The EU patent is a third option flanking the national and the European patent and providing EU-wide patent protection. At the same time, a European patents court system is to be established. The aim of the EU patent is to provide applicants with an easier and cheaper EU-wide patent protection. With a court for European patents and EU patents, the solving of legal disputes on patent granting and patent infringements is to be more consistent and calculable as it avoids parallel proceedings before national courts.
Vertical agreements are entered into by companies operating in the production or distribution chain at different levels. Such agreements are generally prohibited, however, the Treaty on the Functioning of the European Union provides for exemptions from the general prohibition. The Commission decides whether or not an exemption is given. In its Block Exemption Regulation in the Motor Vehicle Sector (EC) No. 1400/2002 and its Guidelines, the Commission is presenting the conditions according to which an agreement is deemed in line with competition law. Said Regulation will expire on 31 May 2010. At the end of last December the Commission has submitted a follow-up Draft Regulation and Draft Guidelines.
Under horizontal agreements, undertakings co-operate as competitors at the same level in the value-added chain. The Guidelines are intended to make it easier for undertakings to assess themselves whether or not their intended horizontal agreements infringe the ban on cartels of Art. 101(1) TFEU and whether an exemption applies. They contain general and agreement-specific explanations of the assessment of horizontal agreements for goods and services. The revised version contains also contains explanations on “information exchange” between undertakings which are relevant in terms of competition law.
The Commission intends to restrict the maximum repayable amount of EU deposit guarantee schemes to € 100,000 in future. Deposit guarantee schemes are being obliged to mutually grant loans.
In the middle of the financial crisis the Council and the European Parliament decided to increase the minimum coverage level to Euro 50,000 and – by the end of 2010 – up to 100,000. Issues such as the EU-wide harmonisation of the financing of deposit guarantee schemes and the establishment of a European deposit guarantee scheme were postponed to 2010.
The latest plans face substantial opposition. Several national parliaments intend to file a subsidiarity complaint, a procedure newly introduced by the Lisbon Treaty, in order to force the Commission to reassess the Proposal.
Pursuant to the Waste Framework Directive, the Commission is obliged to evaluate the management of bio-waste and, where necessary, to make proposals for action.

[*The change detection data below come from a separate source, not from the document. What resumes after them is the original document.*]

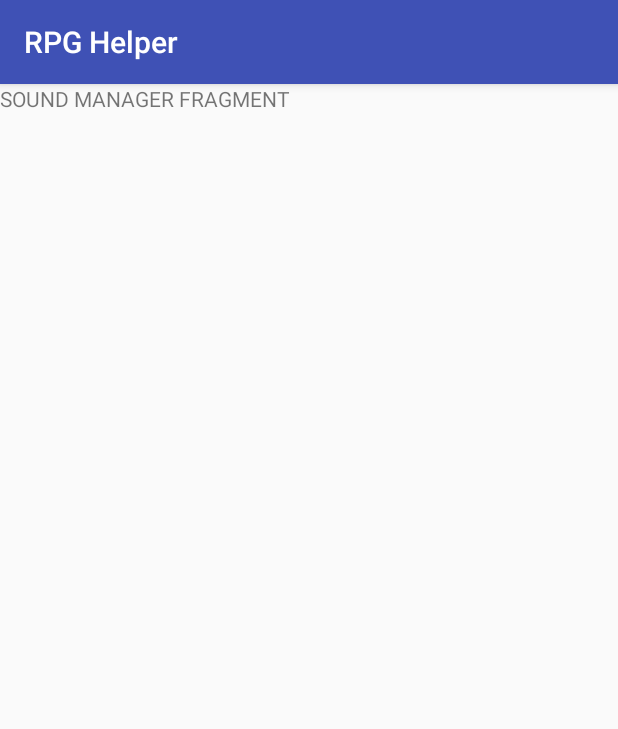
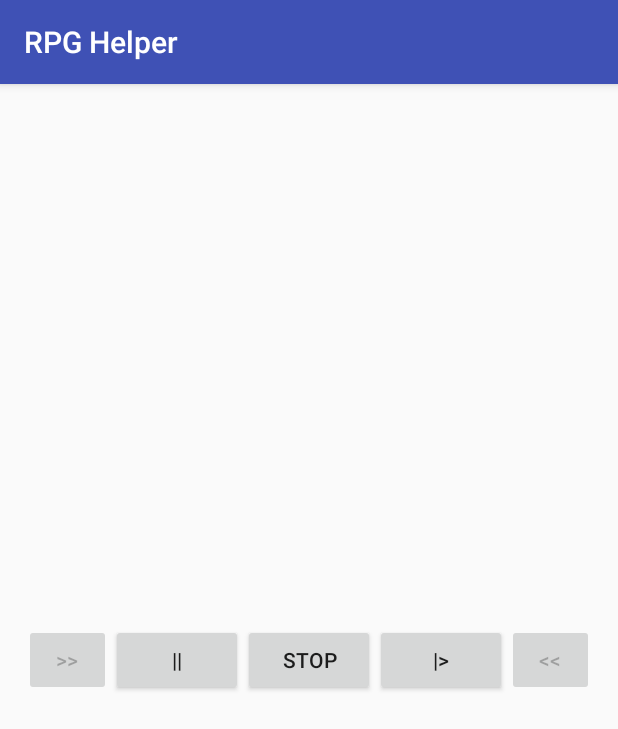
Before and after one commit to Axelilovic/ProjectJDR, an Android app: the fragment SoundManagerFragment shown on its own in the app's theme, on a phone screen of 412 x 824 dp. Shown: the top 729 px of the screen. Run offline under Robolectric (Android 15) with nearby library versions, the phone set to English and light mode, and no system bars.

Commit message:
Merge de la Branche de Patrice a Master plus ajout SoundManager

```diff
--- a/app/src/main/java/jdr/projet/myapplication/Fragments/SoundManagerFragment.java
+++ b/app/src/main/java/jdr/projet/myapplication/Fragments/SoundManagerFragment.java
@@ -1,12 +1,24 @@
 package jdr.projet.myapplication.Fragments;
 
+import android.annotation.TargetApi;
 import android.content.Context;
+import android.media.AudioAttributes;
+import android.media.AudioManager;
+import android.media.MediaPlayer;
+import android.media.SoundPool;
 import android.net.Uri;
+import android.os.Build;
 import android.os.Bundle;
+import android.support.annotation.Nullable;
 import android.support.v4.app.Fragment;
 import android.view.LayoutInflater;
 import android.view.View;
 import android.view.ViewGroup;
+import android.widget.AdapterView;
+import android.widget.Button;
+import android.widget.Toast;
+
+import java.util.HashMap;
 
 import jdr.projet.myapplication.R;
 
@@ -18,7 +30,7 @@ import jdr.projet.myapplication.R;
  * Use the {@link SoundManagerFragment#newInstance} factory method to
  * create an instance of this fragment.
  */
-public class SoundManagerFragment extends Fragment {
+public class SoundManagerFragment extends Fragment implements AdapterView.OnItemSelectedListener, View.OnClickListener {
     // TODO: Rename parameter arguments, choose names that match
     // the fragment initialization parameters, e.g. ARG_ITEM_NUMBER
     private static final String ARG_PARAM1 = "param1";
@@ -33,6 +45,11 @@ public class SoundManagerFragment extends Fragment {
     public SoundManagerFragment() {
         // Required empty public constructor
     }
+
+    MediaPlayer mMediaPlayer;
+    HashMap<Integer, Integer> mHashMap= null;
+    SoundPool mSoundPool;
+    int soundId = 1;
 
     /**
      * Use this factory method to create a new instance of
@@ -58,6 +75,78 @@ public class SoundManagerFragment extends Fragment {
         if (getArguments() != null) {
             mParam1 = getArguments().getString(ARG_PARAM1);
             mParam2 = getArguments().getString(ARG_PARAM2);
+        }
+    }
+
+    @Override
+    public void onItemSelected(AdapterView<?> parent, View view, int position, long id) {
+
+    }
+
+    @Override
+    public void onNothingSelected(AdapterView<?> parent) {
+
+    }
+
+    @Override
+    public void onViewCreated(View view, @Nullable Bundle savedInstanceState) {
+        initSoundManagerController();
+        super.onViewCreated(view, savedInstanceState);
+    }
+
+    private void initSoundManagerController(){
+        final Button buttonF=(Button) getView().findViewById(R.id.buttonF);
+        buttonF.setEnabled(false);
+        final Button buttonR=(Button) getView().findViewById(R.id.buttonR);
+        buttonR.setEnabled(false);
+
+        mHashMap = new HashMap<>();
+        mHashMap.put(1, R.raw.ambience);
+        mHashMap.put(2, R.raw.hell);
+        mHashMap.put(3, R.raw.town);
+
+    }
+
+    @Override
+    public void onClick(View v){
+        switch (v.getId()){
+            case R.id.buttonF:
+                soundId++;
+                Toast.makeText(getContext(), "Next sound",Toast.LENGTH_SHORT).show();
+                if (soundId < 3) {
+                    soundId = 1;
+                }
+            case R.id.buttonR:
+                soundId --;
+                Toast.makeText(getContext(), "Previous sound",Toast.LENGTH_SHORT).show();
+                if (soundId > 1) {
+                    soundId = 3;
+                }
+            case R.id.buttonPlay:
+                Toast.makeText(getContext(), "Playing sound",Toast.LENGTH_SHORT).show();
+                mMediaPlayer = MediaPlayer.create(getContext(), mHashMap.get(soundId));
+                mMediaPlayer.setLooping(true);
+                mMediaPlayer.start();
+            case R.id.buttonPause:
+                Toast.makeText(getContext(), "Pausing sound",Toast.LENGTH_SHORT).show();
+                if (mMediaPlayer!=null && mMediaPlayer.isPlaying()) {
+                    mMediaPlayer.pause();
+                }
+            case R.id.buttonStop:
+                Toast.makeText(getContext(), "Stopping sound",Toast.LENGTH_SHORT).show();
+                if (mMediaPlayer!=null) {
+                    mMediaPlayer.stop();
+                    mMediaPlayer.release();
+                    mMediaPlayer = null;
+                }
+        }
+    }
+
+    public void onStop() {
+        super.onStop();
+        if (mMediaPlayer!=null) {
+            mMediaPlayer.release();
+            mMediaPlayer = null;
         }
     }
 
--- a/app/src/main/res/layout/fragment_sound_manager.xml
+++ b/app/src/main/res/layout/fragment_sound_manager.xml
@@ -1,13 +1,52 @@
-<FrameLayout xmlns:android="http://schemas.android.com/apk/res/android"
-    xmlns:tools="http://schemas.android.com/tools"
-    android:layout_width="match_parent"
+<?xml version="1.0" encoding="utf-8"?>
+<RelativeLayout xmlns:android="http://schemas.android.com/apk/res/android"
+    xmlns:tools="http://schemas.android.com/tools" android:layout_width="match_parent"
     android:layout_height="match_parent"
-    tools:context="jdr.projet.myapplication.Fragments.SoundManagerFragment">
+    android:paddingLeft="@dimen/activity_horizontal_margin"
+    android:paddingRight="@dimen/activity_horizontal_margin"
+    android:paddingTop="@dimen/activity_vertical_margin"
+    android:paddingBottom="@dimen/activity_vertical_margin" tools:context="jdr.projet.myapplication.Fragments.SoundManagerFragment">
 
-    <!-- TODO: Update blank fragment layout -->
-    <TextView
-        android:layout_width="match_parent"
-        android:layout_height="match_parent"
-        android:text="SOUND MANAGER FRAGMENT" />
+    <Button
+        android:id="@+id/buttonF"
+        android:layout_width="wrap_content"
+        android:layout_height="wrap_content"
+        android:text="@string/forward"
+        android:layout_alignTop="@+id/buttonPause"
+        android:layout_toStartOf="@+id/buttonPause"
+        android:layout_toLeftOf="@+id/buttonPause"/>
 
-</FrameLayout>
+    <Button
+        android:layout_width="wrap_content"
+        android:layout_height="wrap_content"
+        android:text="@string/pause"
+        android:id="@+id/buttonPause"
+        android:layout_alignTop="@+id/buttonStop"
+        android:layout_toLeftOf="@+id/buttonStop"
+        android:layout_toStartOf="@+id/buttonStop" />
+
+    <Button
+        android:layout_width="wrap_content"
+        android:layout_height="wrap_content"
+        android:text="Stop"
+        android:id="@+id/buttonStop"
+        android:layout_centerInParent="true" />
+
+    <Button
+        android:layout_width="wrap_content"
+        android:layout_height="wrap_content"
+        android:text="@string/play"
+        android:id="@+id/buttonPlay"
+        android:layout_alignTop="@+id/buttonStop"
+        android:layout_toRightOf="@+id/buttonStop"
+        android:layout_toEndOf="@+id/buttonStop" />
+
+    <Button
+        android:id="@+id/buttonR"
+        android:layout_width="wrap_content"
+        android:layout_height="wrap_content"
+        android:layout_alignTop="@+id/buttonPlay"
+        android:layout_toEndOf="@+id/buttonPlay"
+        android:layout_toRightOf="@+id/buttonPlay"
+        android:text="@string/rewind" />
+</RelativeLayout>
--- a/app/src/main/res/values/strings.xml
+++ b/app/src/main/res/values/strings.xml
@@ -11,6 +11,10 @@
     <string name="btn_rollDice">Roll</string>
     <string name="btn_delete">Delete</string>
     <string name="roll_prompt">Click Roll Button</string>
+    <string name="play"><![CDATA[|>]]></string>
+    <string name="rewind"><![CDATA[<<]]></string>
+    <string name="forward"><![CDATA[>>]]></string>
+    <string name="pause">||</string>
     <string-array name="dice_types_array">
         <item>D4</item>
         <item>D8</item>
```
Also changed, not shown: 3 other files.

According to the Commission, the existing EU waste legislation is adequate, but poorly implemented in several Member States. To this end, such Member States are to receive EU subsidies. Moreover, the Commission assesses whether or not minimum requirements for the management of bio-waste and quality standards for compost and digestate from bio-waste should be set.

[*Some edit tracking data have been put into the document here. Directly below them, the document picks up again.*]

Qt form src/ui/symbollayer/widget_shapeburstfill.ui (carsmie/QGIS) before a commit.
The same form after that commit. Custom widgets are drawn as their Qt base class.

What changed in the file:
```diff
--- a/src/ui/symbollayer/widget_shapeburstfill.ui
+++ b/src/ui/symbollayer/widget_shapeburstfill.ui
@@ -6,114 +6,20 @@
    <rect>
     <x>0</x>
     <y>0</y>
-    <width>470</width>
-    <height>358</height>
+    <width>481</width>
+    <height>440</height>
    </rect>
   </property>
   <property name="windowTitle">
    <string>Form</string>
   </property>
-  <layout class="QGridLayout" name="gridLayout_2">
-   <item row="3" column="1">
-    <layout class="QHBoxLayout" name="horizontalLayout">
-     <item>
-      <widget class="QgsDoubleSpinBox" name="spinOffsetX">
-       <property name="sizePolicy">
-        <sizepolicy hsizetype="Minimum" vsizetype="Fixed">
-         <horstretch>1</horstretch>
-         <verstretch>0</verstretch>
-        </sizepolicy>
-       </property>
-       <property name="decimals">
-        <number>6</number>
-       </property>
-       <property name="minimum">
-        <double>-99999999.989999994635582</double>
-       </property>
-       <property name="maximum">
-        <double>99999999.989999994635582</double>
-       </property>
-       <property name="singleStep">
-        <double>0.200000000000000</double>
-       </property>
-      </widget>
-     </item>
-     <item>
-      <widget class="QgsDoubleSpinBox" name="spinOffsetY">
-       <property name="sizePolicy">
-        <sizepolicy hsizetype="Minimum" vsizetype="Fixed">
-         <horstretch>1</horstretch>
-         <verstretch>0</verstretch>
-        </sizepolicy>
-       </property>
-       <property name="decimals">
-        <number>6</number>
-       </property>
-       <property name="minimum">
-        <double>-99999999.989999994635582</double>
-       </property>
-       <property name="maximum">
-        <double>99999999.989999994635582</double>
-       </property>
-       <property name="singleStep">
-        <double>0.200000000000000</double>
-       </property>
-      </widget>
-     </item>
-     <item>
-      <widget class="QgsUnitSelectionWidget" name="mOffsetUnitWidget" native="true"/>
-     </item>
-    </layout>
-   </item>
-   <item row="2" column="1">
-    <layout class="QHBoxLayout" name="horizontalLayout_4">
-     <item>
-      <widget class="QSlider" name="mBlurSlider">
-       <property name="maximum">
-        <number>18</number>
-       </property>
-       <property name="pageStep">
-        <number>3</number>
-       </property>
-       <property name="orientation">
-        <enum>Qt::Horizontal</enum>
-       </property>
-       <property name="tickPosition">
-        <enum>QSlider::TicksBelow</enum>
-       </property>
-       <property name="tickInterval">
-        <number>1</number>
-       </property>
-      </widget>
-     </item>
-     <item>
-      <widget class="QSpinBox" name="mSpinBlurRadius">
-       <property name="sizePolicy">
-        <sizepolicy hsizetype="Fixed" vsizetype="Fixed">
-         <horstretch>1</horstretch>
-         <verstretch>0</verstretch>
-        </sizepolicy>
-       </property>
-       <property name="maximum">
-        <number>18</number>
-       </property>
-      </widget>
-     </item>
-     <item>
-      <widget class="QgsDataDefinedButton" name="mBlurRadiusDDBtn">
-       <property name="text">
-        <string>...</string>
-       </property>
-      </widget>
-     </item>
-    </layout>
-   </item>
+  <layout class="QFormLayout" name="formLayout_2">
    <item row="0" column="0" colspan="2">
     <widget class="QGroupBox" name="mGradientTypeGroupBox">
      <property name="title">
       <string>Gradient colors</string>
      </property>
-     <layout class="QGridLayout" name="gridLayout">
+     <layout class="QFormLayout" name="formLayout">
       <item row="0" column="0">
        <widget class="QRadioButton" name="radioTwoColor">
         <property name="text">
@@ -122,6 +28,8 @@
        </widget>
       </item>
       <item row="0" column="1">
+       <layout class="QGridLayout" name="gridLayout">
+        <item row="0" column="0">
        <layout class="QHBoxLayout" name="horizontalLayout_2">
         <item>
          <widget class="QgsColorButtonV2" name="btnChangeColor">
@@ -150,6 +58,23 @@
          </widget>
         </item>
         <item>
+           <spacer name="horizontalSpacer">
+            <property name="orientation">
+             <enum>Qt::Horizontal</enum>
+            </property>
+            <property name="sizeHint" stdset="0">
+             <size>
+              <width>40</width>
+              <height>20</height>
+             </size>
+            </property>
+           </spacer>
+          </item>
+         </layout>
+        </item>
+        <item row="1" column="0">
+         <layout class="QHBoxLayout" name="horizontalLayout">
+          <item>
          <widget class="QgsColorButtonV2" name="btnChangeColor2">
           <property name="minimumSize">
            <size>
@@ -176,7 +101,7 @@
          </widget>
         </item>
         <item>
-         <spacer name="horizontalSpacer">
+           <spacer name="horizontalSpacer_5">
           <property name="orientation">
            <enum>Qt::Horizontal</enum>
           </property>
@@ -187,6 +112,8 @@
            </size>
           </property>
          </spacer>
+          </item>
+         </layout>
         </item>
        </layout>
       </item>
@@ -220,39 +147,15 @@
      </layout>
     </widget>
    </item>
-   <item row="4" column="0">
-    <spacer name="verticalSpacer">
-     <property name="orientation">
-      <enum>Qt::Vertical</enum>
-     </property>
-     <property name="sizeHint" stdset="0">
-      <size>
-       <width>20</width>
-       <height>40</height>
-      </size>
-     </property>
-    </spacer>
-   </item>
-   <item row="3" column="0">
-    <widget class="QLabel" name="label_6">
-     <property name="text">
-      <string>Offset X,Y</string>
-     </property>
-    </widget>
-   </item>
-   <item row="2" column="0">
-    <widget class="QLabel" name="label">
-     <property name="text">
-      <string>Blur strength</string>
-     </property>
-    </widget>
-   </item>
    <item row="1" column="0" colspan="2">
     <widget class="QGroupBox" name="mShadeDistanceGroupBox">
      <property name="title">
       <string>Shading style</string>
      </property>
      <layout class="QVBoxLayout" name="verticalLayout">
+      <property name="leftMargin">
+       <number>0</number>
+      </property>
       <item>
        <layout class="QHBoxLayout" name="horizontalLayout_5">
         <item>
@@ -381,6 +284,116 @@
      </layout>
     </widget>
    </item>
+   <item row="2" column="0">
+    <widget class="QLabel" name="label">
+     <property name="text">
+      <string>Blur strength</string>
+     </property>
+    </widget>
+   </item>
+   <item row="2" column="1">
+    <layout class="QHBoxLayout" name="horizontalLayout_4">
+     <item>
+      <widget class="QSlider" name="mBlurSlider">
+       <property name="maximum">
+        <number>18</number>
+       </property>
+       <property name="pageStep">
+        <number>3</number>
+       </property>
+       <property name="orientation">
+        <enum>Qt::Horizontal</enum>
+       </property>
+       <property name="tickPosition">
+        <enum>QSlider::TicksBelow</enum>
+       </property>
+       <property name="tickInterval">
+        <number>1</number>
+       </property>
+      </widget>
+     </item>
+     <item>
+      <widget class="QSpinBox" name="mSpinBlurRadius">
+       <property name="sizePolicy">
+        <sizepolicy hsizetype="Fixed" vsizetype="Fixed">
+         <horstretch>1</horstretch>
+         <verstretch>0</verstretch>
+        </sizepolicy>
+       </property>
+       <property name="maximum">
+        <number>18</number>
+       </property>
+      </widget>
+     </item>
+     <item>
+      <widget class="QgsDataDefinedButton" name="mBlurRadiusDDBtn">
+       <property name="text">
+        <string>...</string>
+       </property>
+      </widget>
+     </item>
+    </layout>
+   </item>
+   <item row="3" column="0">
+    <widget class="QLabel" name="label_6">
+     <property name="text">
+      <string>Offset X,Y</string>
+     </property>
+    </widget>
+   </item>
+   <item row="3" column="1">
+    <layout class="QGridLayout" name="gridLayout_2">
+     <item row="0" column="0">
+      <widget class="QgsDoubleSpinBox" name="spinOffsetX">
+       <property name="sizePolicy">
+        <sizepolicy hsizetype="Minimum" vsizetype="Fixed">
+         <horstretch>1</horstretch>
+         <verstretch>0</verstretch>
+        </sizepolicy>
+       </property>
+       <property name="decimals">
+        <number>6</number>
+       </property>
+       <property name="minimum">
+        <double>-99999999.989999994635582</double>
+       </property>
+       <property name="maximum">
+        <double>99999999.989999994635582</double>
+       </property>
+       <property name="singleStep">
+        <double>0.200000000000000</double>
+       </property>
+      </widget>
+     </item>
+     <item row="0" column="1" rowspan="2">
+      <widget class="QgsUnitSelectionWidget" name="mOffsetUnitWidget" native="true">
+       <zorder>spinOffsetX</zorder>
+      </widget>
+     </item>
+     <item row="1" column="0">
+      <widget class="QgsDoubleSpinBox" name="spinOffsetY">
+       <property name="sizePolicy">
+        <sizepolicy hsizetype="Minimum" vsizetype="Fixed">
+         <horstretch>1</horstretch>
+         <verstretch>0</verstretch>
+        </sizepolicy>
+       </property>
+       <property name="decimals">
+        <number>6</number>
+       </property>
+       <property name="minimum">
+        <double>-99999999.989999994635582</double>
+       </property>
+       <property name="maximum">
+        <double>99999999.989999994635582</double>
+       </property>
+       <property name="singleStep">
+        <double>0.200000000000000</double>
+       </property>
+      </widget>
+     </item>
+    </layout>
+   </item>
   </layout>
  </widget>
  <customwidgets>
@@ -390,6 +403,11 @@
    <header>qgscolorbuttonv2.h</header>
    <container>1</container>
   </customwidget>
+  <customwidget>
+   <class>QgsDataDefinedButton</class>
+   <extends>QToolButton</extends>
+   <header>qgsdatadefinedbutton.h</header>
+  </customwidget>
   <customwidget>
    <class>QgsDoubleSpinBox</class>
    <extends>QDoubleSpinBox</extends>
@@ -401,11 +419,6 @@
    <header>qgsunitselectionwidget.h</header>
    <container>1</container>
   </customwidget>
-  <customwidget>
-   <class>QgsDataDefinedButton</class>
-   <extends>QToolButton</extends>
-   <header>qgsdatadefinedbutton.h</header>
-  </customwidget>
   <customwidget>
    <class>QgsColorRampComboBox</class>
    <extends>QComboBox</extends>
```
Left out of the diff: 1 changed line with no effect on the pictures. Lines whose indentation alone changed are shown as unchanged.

The EU is to be entitled to monitor and avoid “macroeconomic imbalances” in and between Member States. Furthermore, it is to be entitled to carry out a “thematic surveillance“ in order to ensure that Member States comply with the “Europe 2020 targets”. A reform of the Stability and Growth Pact is to safeguard that Member States consolidate their state budgets sufficiently. In addition, the EU is to be entitled to coordinate the economic policies in Member States. To this end, a “European Semester” is to be established.